We hear people complaining about regulations, and how the trailer braking rules are making life difficult, and people also say that if your trailer has broken away, things are probably going to happen a lot more quickly than the next 15 minutes but, regardless of whether that is true or not, it is important to adhere to the rules, and it is a requirement of the trailer registration process that these things be checked. We'd much rather see this being done right, than it being done on the cheap in the hope that any effort is good enough.

Dealing with the issue of an indicator of battery condition first, we aren't keen on LED lights that do nothing except indicate the presence of a battery, and we aren't keen on voltmeters that show the voltage of the breakaway battery. Neither provides the information that you need. What we do like is the Breaksafe 5000/6000 combined with the RM6000 remote monitor. This setup basically has the breakaway system components talking to each other, a simple way of keeping the (integral) battery charged from the tow vehicle, an additional way to keep it charged from the trailer battery system (if there is one) which keeps the battery in a good state of charge when the trailer isn't being towed (otherwise it will be deteriorating all the time it is below peak voltage) and, cleverly, the system automatically disconnects the charging system, briefly, each time you press the brakes, then applies a load to the breakaway battery to check it is capable of withstanding a load, and then gives a green light if all is good, and a red light and 10 second buzzer if the trailer breakaway battery isn't good. 

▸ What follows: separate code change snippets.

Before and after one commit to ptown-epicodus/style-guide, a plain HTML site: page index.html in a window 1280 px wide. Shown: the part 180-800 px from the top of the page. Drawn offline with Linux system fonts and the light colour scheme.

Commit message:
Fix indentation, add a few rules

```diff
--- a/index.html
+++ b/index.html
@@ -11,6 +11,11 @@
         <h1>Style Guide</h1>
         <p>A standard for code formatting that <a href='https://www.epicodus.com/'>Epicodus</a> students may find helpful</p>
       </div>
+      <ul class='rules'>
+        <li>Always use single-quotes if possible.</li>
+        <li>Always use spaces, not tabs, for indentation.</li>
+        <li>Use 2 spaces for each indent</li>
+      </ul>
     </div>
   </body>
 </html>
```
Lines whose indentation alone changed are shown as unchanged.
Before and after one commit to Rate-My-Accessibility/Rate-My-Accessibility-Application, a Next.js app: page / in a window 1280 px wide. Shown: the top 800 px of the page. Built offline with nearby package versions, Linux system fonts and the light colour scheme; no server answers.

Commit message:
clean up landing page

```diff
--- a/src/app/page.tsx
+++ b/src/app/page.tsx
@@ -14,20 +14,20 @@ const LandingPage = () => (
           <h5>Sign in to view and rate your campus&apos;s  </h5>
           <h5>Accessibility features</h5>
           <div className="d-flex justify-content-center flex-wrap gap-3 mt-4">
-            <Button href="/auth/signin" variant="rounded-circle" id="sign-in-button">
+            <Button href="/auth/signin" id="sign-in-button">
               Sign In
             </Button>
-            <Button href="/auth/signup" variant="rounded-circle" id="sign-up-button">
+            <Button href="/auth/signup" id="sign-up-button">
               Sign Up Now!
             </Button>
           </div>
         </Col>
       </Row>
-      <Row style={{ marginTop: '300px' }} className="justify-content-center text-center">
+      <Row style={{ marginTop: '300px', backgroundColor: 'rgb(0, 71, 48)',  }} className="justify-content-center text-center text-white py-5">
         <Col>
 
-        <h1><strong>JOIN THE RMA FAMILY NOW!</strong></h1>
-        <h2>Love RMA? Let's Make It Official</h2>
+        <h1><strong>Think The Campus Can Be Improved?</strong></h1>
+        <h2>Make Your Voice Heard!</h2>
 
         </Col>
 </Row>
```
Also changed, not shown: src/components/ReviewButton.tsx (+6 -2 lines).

Easy for an appropriately skilled person to fit, easy on the pocket and, we think, an appropriately well thought-out solution to meeting the RTA requirements. Call us on 02 9970 6996 if you'd like to chat it through, or to order parts. We do a roaring trade in breakaway units, and each one we sell is going to make the roads just a little safer. Lovely!